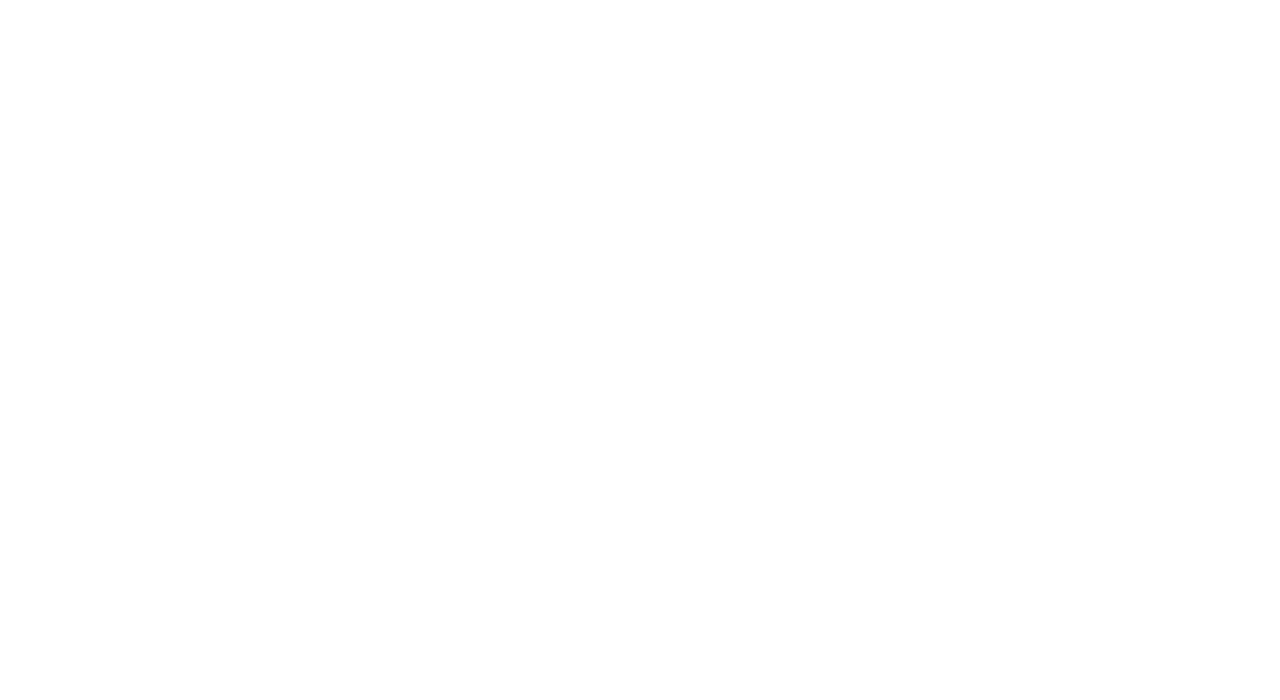
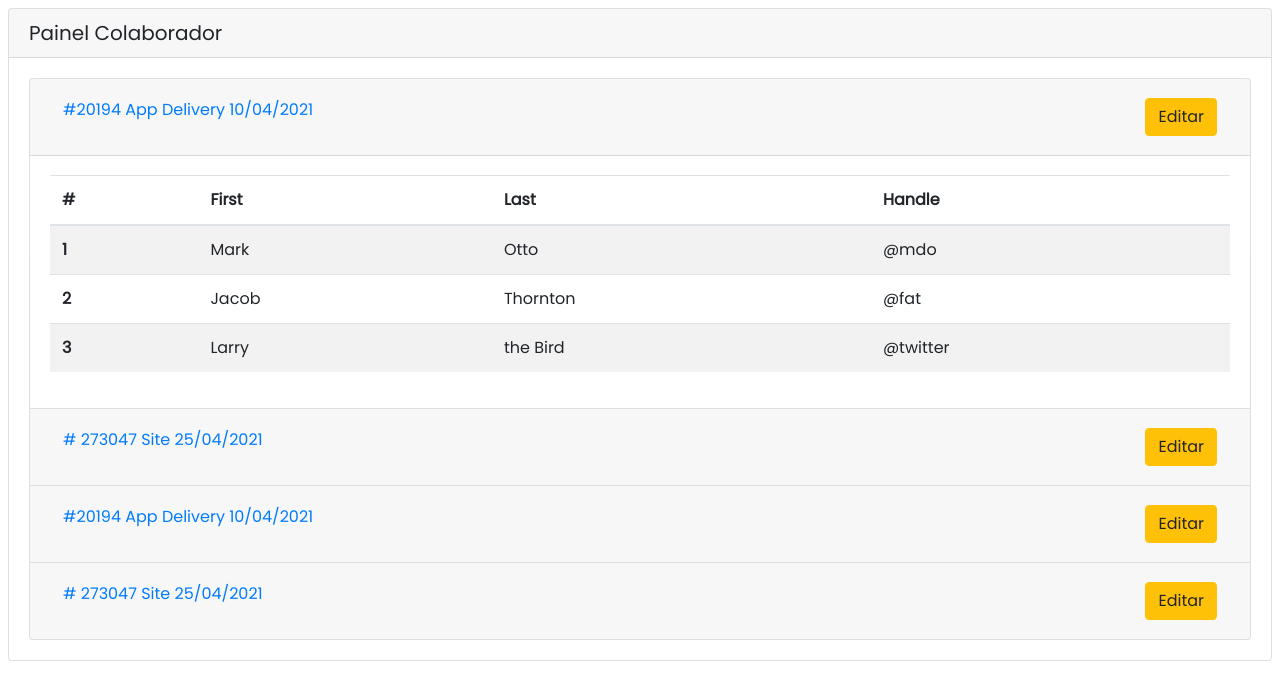
Before and after one commit to brunosilveiradosanjos/upper-computer-project, an Angular app in the folder front-upper/: page /painel in a window 1280 px wide. Before the commit this address led to /. Shown: the top 700 px of the page. Built offline with nearby package versions, Linux system fonts and the light colour scheme.

Commit message:
Início Painel Colaborador

```diff
--- a/front-upper/src/app/cadastro/cadastro.component.css
+++ b/front-upper/src/app/cadastro/cadastro.component.css
@@ -0,0 +1,54 @@
+* {
+  /* font-size: 16px; */
+  background: #eee;
+  color: #666;
+}
+.login-container {
+  height: 100vh;
+  width: 100%;
+}
+.login-form {
+  margin: auto;
+  width: 370px;
+  padding: 15px;
+  max-width: 100%;
+}
+.login-form .form-control {
+  font-size: 15px;
+  min-height: 48px;
+  font-weight: 500;
+}
+.login-form a {
+  text-decoration: none;
+  color: #666;
+}
+.login-form a:hover {
+  color: #1ebba3;
+}
+.forgot-link {
+  font-size: 13px;
+}
+
+.form-control:focus {
+  border-color: #1ebba3;
+  box-shadow: 0 0 0 0.2rem rgb(33, 190, 164, 0.25);
+}
+.btn-custom {
+  background: #1ebba3;
+  border-color: #1ebba3;
+  color: #fff;
+  font-size: 15px;
+  font-weight: 600;
+  min-height: 48px;
+}
+.btn-custom:focus,
+.btn-custom:hover,
+.btn-custom:active,
+.btn-custom:active:focus {
+  background: #148675;
+  border-color: #148675;
+  color: #fff;
+}
+.btn-custom:focus {
+  box-shadow: 0 0 0 0.2rem rgb(33, 190, 164, 0.25);
+}
--- a/front-upper/src/app/cadastro/cadastro.component.html
+++ b/front-upper/src/app/cadastro/cadastro.component.html
@@ -1,3 +1,25 @@
-<p>
-  cadastro works!
-</p>
+<div class="d-flex justify-content-center align-items-center login-container">
+  <form class="login-form text-center">
+    <h1 class="mb-5 font-weight-light text-uppercase">Cadastro</h1>
+    <div class="form-group">
+      <input type="text" class="form-control rounded-pill form-control-lg" placeholder="usuario">
+    </div>
+    <div class="form-group">
+      <input type="password" class="form-control rounded-pill form-control-lg" placeholder="senha">
+    </div>
+    <div class="forgot-link form-group d-flex justify-content-between align-items-center">
+      <div class="form-check">
+        <input type="checkbox" class="form-check-input" id="remember">
+        <label class="form-check-label" for="remember">Lembrar senha</label>
+      </div>
+      <a href="#">Esqueceu a senha?</a>
+    </div>
+    <button type="submit" class="btn mt-5 rounded-pill btn-lg btn-custom btn-block text-uppercase">Log in</button>
+    <p class="mt-3 font-weight-normal">Não tem cadastro?
+      <a [routerLink]="['/cadastro']">
+        <strong>Cadastrar</strong>
+      </a>
+    </p>
+    <button type="button" class="btn btn-light" [routerLink]="['']">Retornar</button>
+  </form>
+</div>
--- a/front-upper/src/app/login/login.component.html
+++ b/front-upper/src/app/login/login.component.html
@@ -14,7 +14,8 @@
       </div>
       <a href="#">Esqueceu a senha?</a>
     </div>
-    <button type="submit" class="btn mt-5 rounded-pill btn-lg btn-custom btn-block text-uppercase">Log in</button>
+    <button type="button" [routerLink]="['/painel']"
+      class="btn mt-5 rounded-pill btn-lg btn-custom btn-block text-uppercase">Log in</button>
     <p class="mt-3 font-weight-normal">Não tem cadastro?
       <a [routerLink]="['/cadastro']">
         <strong>Cadastrar</strong>
--- /dev/null
+++ b/front-upper/src/app/painel/painel.component.css
@@ -0,0 +1,3 @@
+table {
+  cursor: default;
+}
--- /dev/null
+++ b/front-upper/src/app/painel/painel.component.html
@@ -0,0 +1,196 @@
+<div class="card mx-2 my-2">
+  <h5 class="card-header">Painel Colaborador</h5>
+  <div class="card-body">
+    <div class="accordion" id="accordionExample">
+
+
+      <div class="card">
+        <div class="card-header" id="headingOne">
+          <h2 class="mb-0">
+            <button class="btn btn-link btn-block text-left d-flex justify-content-between" type="button"
+              data-toggle="collapse" data-target="#collapseOne" aria-expanded="true" aria-controls="collapseOne">
+              <div>#20194 App Delivery 10/04/2021</div>
+              <div> <button class="btn btn-warning">Editar</button></div>
+            </button>
+          </h2>
+        </div>
+        <div id="collapseOne" class="collapse show" aria-labelledby="headingOne" data-parent="#accordionExample">
+          <div class="card-body">
+            <table class="table table-hover table-striped">
+              <thead>
+                <tr>
+                  <th scope="col">#</th>
+                  <th scope="col">First</th>
+                  <th scope="col">Last</th>
+                  <th scope="col">Handle</th>
+                </tr>
+              </thead>
+              <tbody>
+                <tr>
+                  <th scope="row">1</th>
+                  <td>Mark</td>
+                  <td>Otto</td>
+                  <td>@mdo</td>
+                </tr>
+                <tr>
+                  <th scope="row">2</th>
+                  <td>Jacob</td>
+                  <td>Thornton</td>
+                  <td>@fat</td>
+                </tr>
+                <tr>
+                  <th scope="row">3</th>
+                  <td>Larry</td>
+                  <td>the Bird</td>
+                  <td>@twitter</td>
+                </tr>
+              </tbody>
+            </table>
+
+          </div>
+        </div>
+      </div>
+
+      <div class="card">
+        <div class="card-header" id="headingTwo">
+          <h2 class="mb-0">
+            <button class="btn btn-link btn-block text-left d-flex justify-content-between collapsed" type="button"
+              data-toggle="collapse" data-target="#collapseTwo" aria-expanded="false" aria-controls="collapseTwo">
+              <div># 273047 Site 25/04/2021</div>
+              <div> <button class="btn btn-warning">Editar</button></div>
+            </button>
+          </h2>
+        </div>
+        <div id="collapseTwo" class="collapse" aria-labelledby="headingTwo" data-parent="#accordionExample">
+          <div class="card-body">
+            <table class="table table-hover table-striped">
+              <thead>
+                <tr>
+                  <th scope="col">#</th>
+                  <th scope="col">First</th>
+                  <th scope="col">Last</th>
+                  <th scope="col">Handle</th>
+                </tr>
+              </thead>
+              <tbody>
+                <tr>
+                  <th scope="row">1</th>
+                  <td>Mark</td>
+                  <td>Otto</td>
+                  <td>@mdo</td>
+                </tr>
+                <tr>
+                  <th scope="row">2</th>
+                  <td>Jacob</td>
+                  <td>Thornton</td>
+                  <td>@fat</td>
+                </tr>
+                <tr>
+                  <th scope="row">3</th>
+                  <td>Larry</td>
+                  <td>the Bird</td>
+                  <td>@twitter</td>
+                </tr>
+              </tbody>
+            </table>
+          </div>
+        </div>
+      </div>
+
+      <div class="card">
+        <div class="card-header" id="headingOne">
+          <h2 class="mb-0">
+            <button class="btn btn-link btn-block text-left d-flex justify-content-between collapsed" type="button"
+              data-toggle="collapse" data-target="#collapseThree" aria-expanded="true" aria-controls="collapseThree">
+              <div>#20194 App Delivery 10/04/2021</div>
+              <div> <button class="btn btn-warning">Editar</button></div>
+            </button>
+          </h2>
+        </div>
+        <div id="collapseThree" class="collapse" aria-labelledby="headingOne" data-parent="#accordionExample">
+          <div class="card-body">
+            <table class="table table-hover table-striped">
+              <thead>
+                <tr>
+                  <th scope="col">#</th>
+                  <th scope="col">First</th>
+                  <th scope="col">Last</th>
+                  <th scope="col">Handle</th>
+                </tr>
+              </thead>
+              <tbody>
+                <tr>
+                  <th scope="row">1</th>
+                  <td>Mark</td>
+                  <td>Otto</td>
+                  <td>@mdo</td>
+                </tr>
+                <tr>
+                  <th scope="row">2</th>
+                  <td>Jacob</td>
+                  <td>Thornton</td>
+                  <td>@fat</td>
+                </tr>
+                <tr>
+                  <th scope="row">3</th>
+                  <td>Larry</td>
+                  <td>the Bird</td>
+                  <td>@twitter</td>
+                </tr>
+              </tbody>
+            </table>
+
+          </div>
+        </div>
+      </div>
+
+      <div class="card">
+        <div class="card-header" id="headingTwo">
+          <h2 class="mb-0">
+            <button class="btn btn-link btn-block text-left d-flex justify-content-between collapsed" type="button"
+              data-toggle="collapse" data-target="#collapseFour" aria-expanded="false" aria-controls="collapseFour">
+              <div> # 273047 Site 25/04/2021</div>
+              <div> <button class="btn btn-warning">Editar</button></div>
+            </button>
+          </h2>
+        </div>
+        <div id="collapseFour" class="collapse" aria-labelledby="headingTwo" data-parent="#accordionExample">
+          <div class="card-body">
+            <table class="table table-hover table-striped">
+              <thead>
+                <tr>
+                  <th scope="col">#</th>
+                  <th scope="col">First</th>
+                  <th scope="col">Last</th>
+                  <th scope="col">Handle</th>
+                </tr>
+              </thead>
+              <tbody>
+                <tr>
+                  <th scope="row">1</th>
+                  <td>Mark</td>
+                  <td>Otto</td>
+                  <td>@mdo</td>
+                </tr>
+                <tr>
+                  <th scope="row">2</th>
+                  <td>Jacob</td>
+                  <td>Thornton</td>
+                  <td>@fat</td>
+                </tr>
+                <tr>
+                  <th scope="row">3</th>
+                  <td>Larry</td>
+                  <td>the Bird</td>
+                  <td>@twitter</td>
+                </tr>
+              </tbody>
+            </table>
+          </div>
+        </div>
+      </div>
+
+
+    </div>
+  </div>
+</div>
--- /dev/null
+++ b/front-upper/src/app/painel/painel.component.ts
@@ -0,0 +1,15 @@
+import { Component, OnInit } from '@angular/core';
+
+@Component({
+  selector: 'app-painel',
+  templateUrl: './painel.component.html',
+  styleUrls: ['./painel.component.css']
+})
+export class PainelComponent implements OnInit {
+
+  constructor() { }
+
+  ngOnInit() {
+  }
+
+}
```
Also changed, not shown: front-upper/src/app/app.module.ts (+5 -2 lines).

■ ■ ■

=== What you are asked to do ===
Your answer should be the lines of the records that hold the string "front".

=== Answer ===
Before and after one commit to brunosilveiradosanjos/upper-computer-project, an Angular app in the folder front-upper/: page /painel in a window 1280 px wide. Before the commit this address led to /. Shown: the top 700 px of the page. Built offline with nearby package versions, Linux system fonts and the light colour scheme.
--- a/front-upper/src/app/cadastro/cadastro.component.css
+++ b/front-upper/src/app/cadastro/cadastro.component.css
--- a/front-upper/src/app/cadastro/cadastro.component.html
+++ b/front-upper/src/app/cadastro/cadastro.component.html
--- a/front-upper/src/app/login/login.component.html
+++ b/front-upper/src/app/login/login.component.html
+++ b/front-upper/src/app/painel/painel.component.css
+++ b/front-upper/src/app/painel/painel.component.html
+++ b/front-upper/src/app/painel/painel.component.ts
Also changed, not shown: front-upper/src/app/app.module.ts (+5 -2 lines).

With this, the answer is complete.